(Assignment) Report every line of the entries that contains the word "scipy".

===== Source information

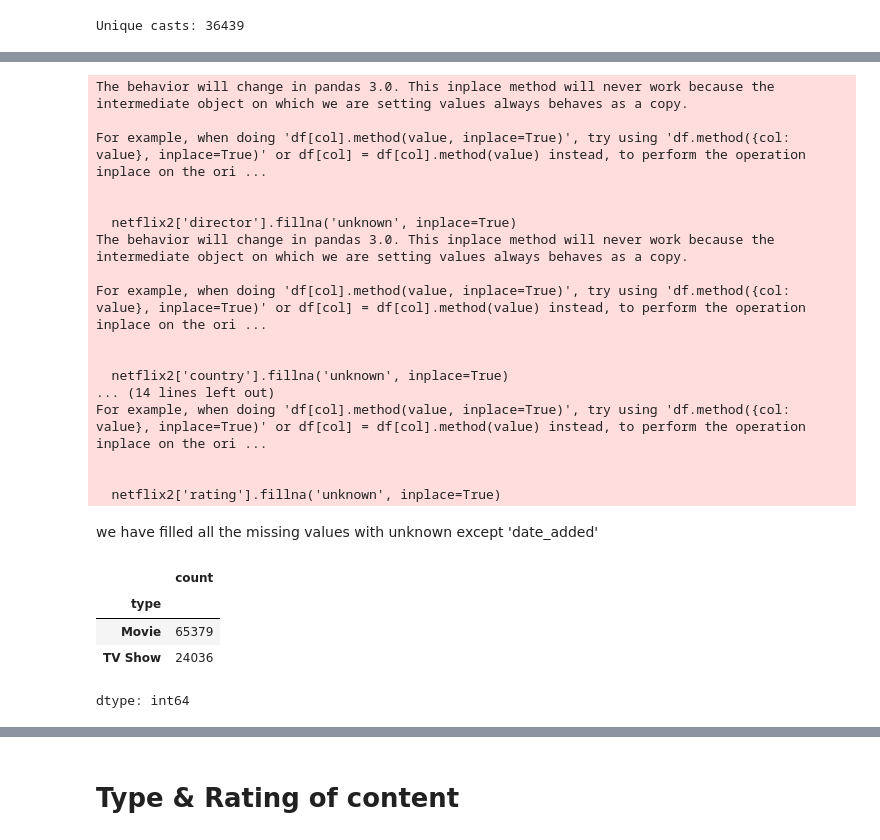
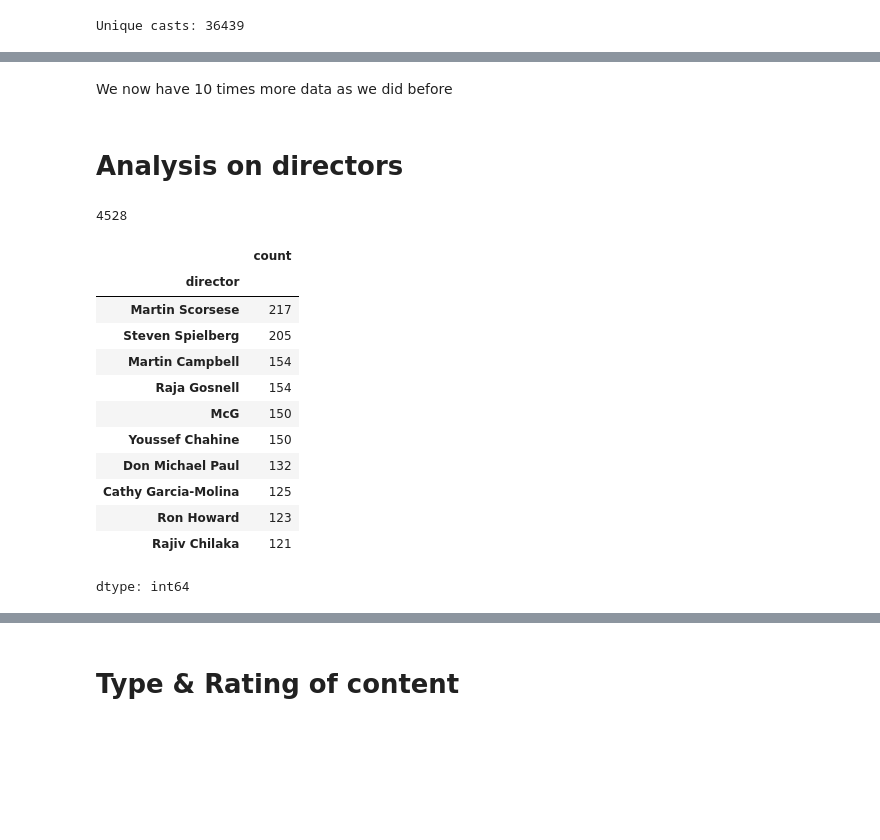
Before and after one commit to RichaGaharwar/Exploratory-Data-Analysis-Netflix-, a Jupyter notebook: Netflix_EDA.ipynb, the cells around one changed output, grey strips where cells are left out. Drawn from its saved outputs; the diff is of its cells as text; code cells hidden in the pictures; blank space fills up the shorter version.

```diff
--- a/Netflix_EDA.ipynb
+++ b/Netflix_EDA.ipynb
@@ -134,0 +232,3 @@ netflix.head()
+# %%
+netflix['date_added'] = netflix['date_added'].astype('datetime64[ns]')
+netflix.info()
@@ -134,0 +259,7 @@ netflix.head()
+# %%
+netflix['director'].fillna('unknown', inplace=True)
+netflix['country'].fillna('unknown', inplace=True)
+netflix['cast'].fillna('unknown', inplace=True)
+netflix['duration'].fillna('unknown', inplace=True)
+netflix['rating'].fillna('unknown', inplace=True)
+netflix.info()
@@ -386,34 +550,24 @@ To ensure data completeness and avoid issues in further analysis, I'll fill the
-# %%
-netflix2['director'].fillna('unknown', inplace=True)
-netflix2['country'].fillna('unknown', inplace=True)
-netflix2['cast'].fillna('unknown', inplace=True)
-netflix2['duration'].fillna('unknown', inplace=True)
-netflix2['rating'].fillna('unknown', inplace=True)
-# %% [output]
-The behavior will change in pandas 3.0. This inplace method will never work because the intermediate object on which we are setting values always behaves as a copy.
-
-For example, when doing 'df[col].method(value, inplace=True)', try using 'df.method({col: value}, inplace=True)' or df[col] = df[col].method(value) instead, to perform the operation inplace on the ori ...
-
-
-  netflix2['director'].fillna('unknown', inplace=True)
-The behavior will change in pandas 3.0. This inplace method will never work because the intermediate object on which we are setting values always behaves as a copy.
-
-For example, when doing 'df[col].method(value, inplace=True)', try using 'df.method({col: value}, inplace=True)' or df[col] = df[col].method(value) instead, to perform the operation inplace on the ori ...
-
-
-  netflix2['country'].fillna('unknown', inplace=True)
-... (14 lines left out)
-For example, when doing 'df[col].method(value, inplace=True)', try using 'df.method({col: value}, inplace=True)' or df[col] = df[col].method(value) instead, to perform the operation inplace on the ori ...
-
-
-  netflix2['rating'].fillna('unknown', inplace=True)
-# %% [markdown]
-we have filled all the missing values with unknown except 'date_added'
+# %% [markdown]
+We now have 10 times more data as we did before
+# %% [markdown]
+# **Analysis on directors**
+# %%
+netflix2['director'].nunique()
+# %% [output]
+4528
 # %%
-netflix2['type'].value_counts()
+netflix2['director'].value_counts().head(10)
 # %% [output]
 |  | count |
-| type |  |
-| Movie | 65379 |
-| TV Show | 24036 |
+| director |  |
+| Martin Scorsese | 217 |
+| Steven Spielberg | 205 |
+| Martin Campbell | 154 |
+| Raja Gosnell | 154 |
+| McG | 150 |
+| Youssef Chahine | 150 |
+| Don Michael Paul | 132 |
+| Cathy Garcia-Molina | 125 |
+| Ron Howard | 123 |
+| Rajiv Chilaka | 121 |
 dtype: int64
```
Also changed, not shown: parts of 70 cells of this notebook.
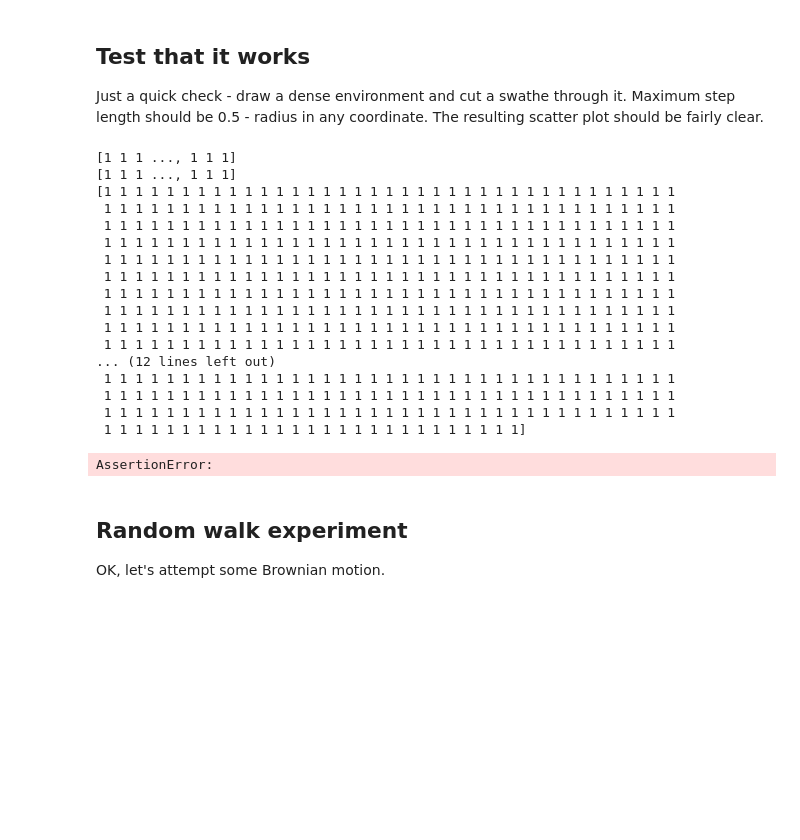
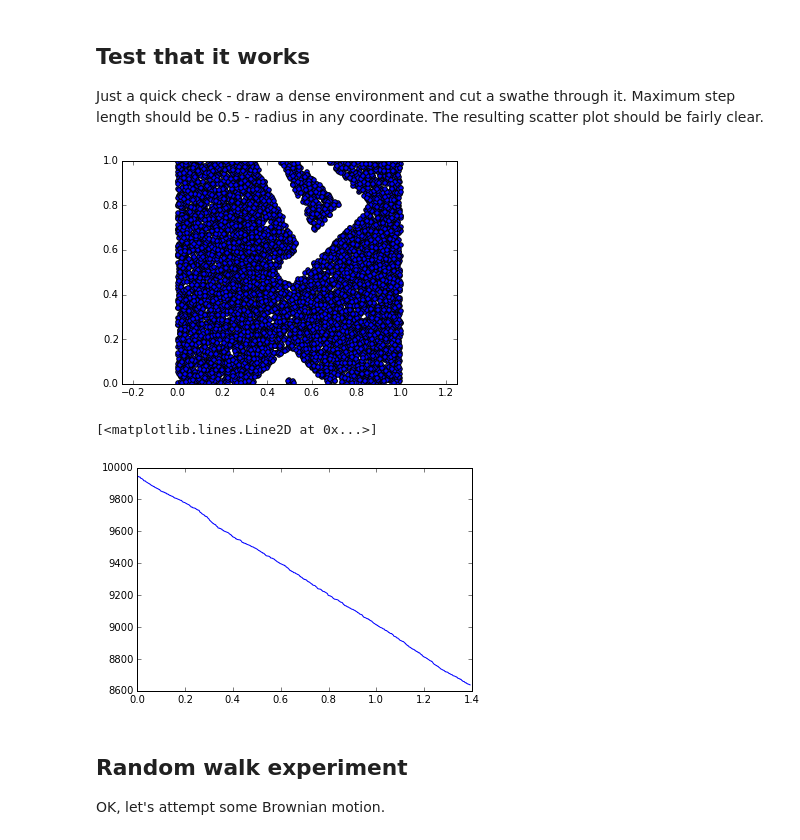
Before and after one commit to rgbrown/preydepletion, a Jupyter notebook: experiments.ipynb, the cells around one changed output. Saved outputs shown, nothing was run; the diff lists cells and outputs as text; code cells hidden in the pictures; blank space fills up the shorter version.

```diff
--- a/experiments.ipynb
+++ b/experiments.ipynb
@@ -35,6 +35,7 @@ class deplete2d:
     def __init__(self, density=100, speed=1., radius=0.01):
         # The actual number of prey is Poisson distributed
         self.n_prey = scipy.random.poisson(density)
+        self.population = self.n_prey
         self.output = init_output_array(self.n_prey)
         self.outp = 0
         self.time = 0.
@@ -68,9 +69,13 @@ class deplete2d:
         # Recenter and recompute tree
         self.prey['position'] = np.remainder(self.prey['position'] +
                                           np.array([0.5, 0.5]) - centre, 1.)
-        self.tree = scipy.spatial.cKDTree(self.prey['position'])
+
+        if self.prey.size != 0:
+            self.tree = scipy.spatial.cKDTree(self.prey['position'])
 
     def step(self, u):
+        if self.population == 0:
+            return
         u = np.array(u)
         assert(u.size == 2)
 
@@ -82,28 +87,31 @@ class deplete2d:
 
         # We may now assume that our step will stay in bounds
         step_length = np.hypot(u[0], u[1])
+
+        # Query KDTree for nearby points
         i_nearby = np.array(self.tree.query_ball_point(self.x_pred, step_length + self.radius))
 
         # Now, create a smaller copy to work on, with only nearby (and alive) dudes
-        prey_local = self.prey[i_nearby]
+        if i_nearby.size != 0:
+            prey_local = self.prey[i_nearby]
+            i_keep = prey_local['alive'] > 0
+            i_nearby = i_nearby[i_keep]
+            prey_local = prey_local[i_keep]
 
-        # PROBLEM IS HERE I THINK - NOT TAKING INTO ACCOUNT THIS MESS
-        prey_local = prey_local[prey_local['alive'] > 0]
-        print prey_local['alive']
+            # Find the indices (into prey_local) of the prey eaten on the step, and the
+            # distance travelled when each one was eaten
+            i_eaten, d_travelled = self.find_prey(prey_local, u)
+            n_eaten = i_eaten[0].size
 
-        # Find the indices (into prey_local) of the prey eaten on the step, and the
-        # distance travelled when each one was eaten
-        i_eaten, d_travelled = self.find_prey(prey_local, u)
-        n_eaten = i_eaten[0].size
+            #print self.prey['alive'][i_nearby[i_eaten]]
+            assert(self.prey['alive'][i_nearby[i_eaten]].all())
+            self.prey['alive'][i_nearby[i_eaten]] = 0
 
-        #print self.prey['alive'][i_nearby[i_eaten]]
-        assert(self.prey['alive'][i_nearby[i_eaten]].all())
-        self.prey['alive'][i_nearby[i_eaten]] = 0
-
-        self.prey_original['alive'][prey_local[i_eaten]['index']] = 0
-        self.output[self.outp:self.outp + n_eaten]['index'] = prey_local[i_eaten]['index']
-        self.output[self.outp:self.outp + n_eaten]['time'] = d_travelled / self.speed
-        self.outp += n_eaten
+            self.prey_original['alive'][prey_local[i_eaten]['index']] = 0
+            self.output[self.outp:self.outp + n_eaten]['index'] = prey_local[i_eaten]['index']
+            self.output[self.outp:self.outp + n_eaten]['time'] = self.time + d_travelled / self.speed
+            self.outp += n_eaten
+            self.population -= n_eaten
 
         # Update time and predator position
         self.time += step_length / self.speed
@@ -153,28 +161,14 @@ plt.scatter(x[:,0], x[:,1])
 plt.axis('equal')
 _ = plt.axis([0, 1, 0, 1])
 # %% [output]
-[1 1 1 ..., 1 1 1]
-[1 1 1 ..., 1 1 1]
-[1 1 1 1 1 1 1 1 1 1 1 1 1 1 1 1 1 1 1 1 1 1 1 1 1 1 1 1 1 1 1 1 1 1 1 1 1
- 1 1 1 1 1 1 1 1 1 1 1 1 1 1 1 1 1 1 1 1 1 1 1 1 1 1 1 1 1 1 1 1 1 1 1 1 1
- 1 1 1 1 1 1 1 1 1 1 1 1 1 1 1 1 1 1 1 1 1 1 1 1 1 1 1 1 1 1 1 1 1 1 1 1 1
- 1 1 1 1 1 1 1 1 1 1 1 1 1 1 1 1 1 1 1 1 1 1 1 1 1 1 1 1 1 1 1 1 1 1 1 1 1
- 1 1 1 1 1 1 1 1 1 1 1 1 1 1 1 1 1 1 1 1 1 1 1 1 1 1 1 1 1 1 1 1 1 1 1 1 1
- 1 1 1 1 1 1 1 1 1 1 1 1 1 1 1 1 1 1 1 1 1 1 1 1 1 1 1 1 1 1 1 1 1 1 1 1 1
- 1 1 1 1 1 1 1 1 1 1 1 1 1 1 1 1 1 1 1 1 1 1 1 1 1 1 1 1 1 1 1 1 1 1 1 1 1
- 1 1 1 1 1 1 1 1 1 1 1 1 1 1 1 1 1 1 1 1 1 1 1 1 1 1 1 1 1 1 1 1 1 1 1 1 1
- 1 1 1 1 1 1 1 1 1 1 1 1 1 1 1 1 1 1 1 1 1 1 1 1 1 1 1 1 1 1 1 1 1 1 1 1 1
- 1 1 1 1 1 1 1 1 1 1 1 1 1 1 1 1 1 1 1 1 1 1 1 1 1 1 1 1 1 1 1 1 1 1 1 1 1
-... (12 lines left out)
- 1 1 1 1 1 1 1 1 1 1 1 1 1 1 1 1 1 1 1 1 1 1 1 1 1 1 1 1 1 1 1 1 1 1 1 1 1
- 1 1 1 1 1 1 1 1 1 1 1 1 1 1 1 1 1 1 1 1 1 1 1 1 1 1 1 1 1 1 1 1 1 1 1 1 1
- 1 1 1 1 1 1 1 1 1 1 1 1 1 1 1 1 1 1 1 1 1 1 1 1 1 1 1 1 1 1 1 1 1 1 1 1 1
- 1 1 1 1 1 1 1 1 1 1 1 1 1 1 1 1 1 1 1 1 1 1 1 1 1 1 1]
-AssertionError:
+[figure, added]
 # %%
 output = np.sort(sim.output[0:sim.outp], order=['time'])
 
-plt.plot(output['time'], range(output.size))
+plt.plot(output['time'], sim.n_prey - np.arange(output.size))
+# %% [output]
+[<matplotlib.lines.Line2D at 0x...>]
+[figure, added]
 # %% [markdown]
 Random walk experiment
 ----------------------
```
Also changed, not shown: parts of 2 cells of this notebook.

==========

(Solution for this task)
         self.n_prey = scipy.random.poisson(density)
-        self.tree = scipy.spatial.cKDTree(self.prey['position'])
+            self.tree = scipy.spatial.cKDTree(self.prey['position'])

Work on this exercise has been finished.